Stress, sex, and neural adaptation to a changing environment: mechanisms of neuronal remodeling


Address for correspondence: Bruce S. McEwen, Ph.D., Head, Harold and Margaret Milliken Hatch Laboratory of Neuroendocrinology, The Rockefeller University, 1230 York Avenue, New York, NY 10065.


The adult brain is much more resilient and adaptable than previously believed, and adaptive structural plasticity involves growth and shrinkage of dendritic trees, turnover of synapses, and limited amounts of neurogenesis in the forebrain, especially the dentate gyrus of the hippocampal formation. Stress and sex hormones help to mediate adaptive structural plasticity, which has been extensively investigated in the hippocampus and to a lesser extent in the prefrontal cortex and amygdala, all brain regions that are involved in cognitive and emotional functions.
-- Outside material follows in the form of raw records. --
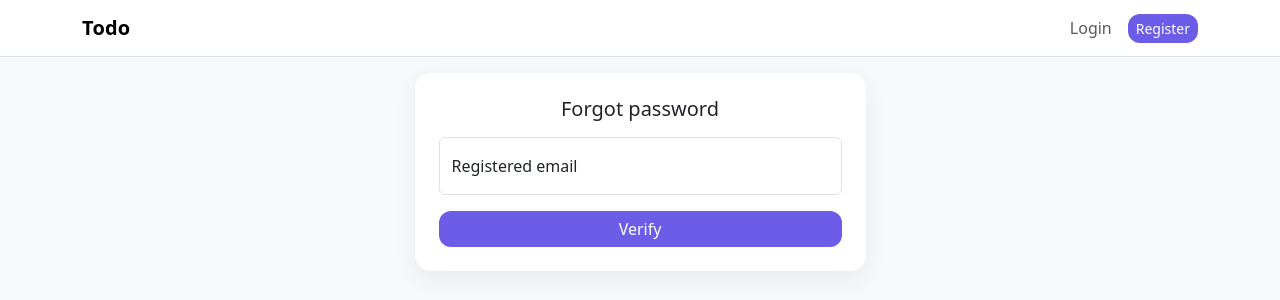
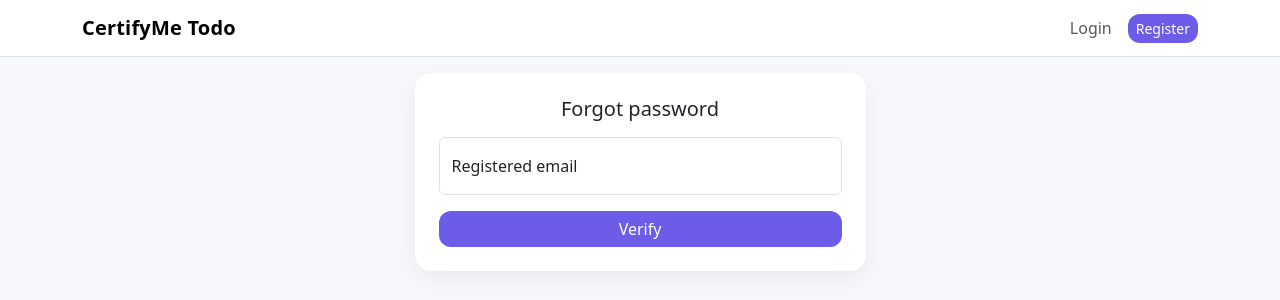
Before and after one commit to Roshanbtech/Certifyme-Todo-task, a Flask app: page /forgot-password in a window 1280 px wide. Shown: the top 300 px of the page. Run offline with Flask 3, Linux system fonts and the light colour scheme.

Commit message:
html updates

```diff
--- a/templates/base.html
+++ b/templates/base.html
@@ -7,7 +7,7 @@
 
     <!-- Bootstrap -->
     <link href="https://cdn.jsdelivr.net/npm/bootstrap@5.3.3/dist/css/bootstrap.min.css" rel="stylesheet" />
-    <link rel="icon" href="{{ url_for('static', filename='tick_todo.jpg') }}" />
+    <link rel="icon" href="{{ url_for('static', filename='tick todo.jpg') }}" />
 
     <style>
       :root {
@@ -63,7 +63,7 @@
   <body>
     <nav class="navbar navbar-expand-lg bg-body border-bottom sticky-top">
       <div class="container">
-        <a class="navbar-brand" href="{{ url_for('dashboard') }}">Todo</a>
+        <a class="navbar-brand" href="{{ url_for('dashboard') }}">CertifyMe Todo</a>
         <button class="navbar-toggler" type="button" data-bs-toggle="collapse" data-bs-target="#topnav">
           <span class="navbar-toggler-icon"></span>
         </button>
```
Stress and sex hormones exert their effects on brain structural remodeling through both classical genomic as well as non-genomic mechanisms, and they do so in collaboration with neurotransmitters and other intra- and extracellular mediators. This review will illustrate the actions of estrogen on synapse formation in the hippocampus and the process of stress-induced remodeling of dendrites and synapses in the hippocampus, amygdala, and prefrontal cortex. The influence of early developmental epigenetic events, such as early life stress and brain sexual differentiation, is noted along with the interactions between sex hormones and the effects of stress on the brain. Because hormones influence brain structure and function and because hormone secretion is governed by the brain, applied molecular neuroscience techniques can begin to reveal the role of hormones in brain-related disorders and the treatment of these diseases. A better understanding of hormone–brain interactions should promote more flexible approaches to the treatment of psychiatric disorders, as well as their prevention through both behavioral and pharmaceutical interventions.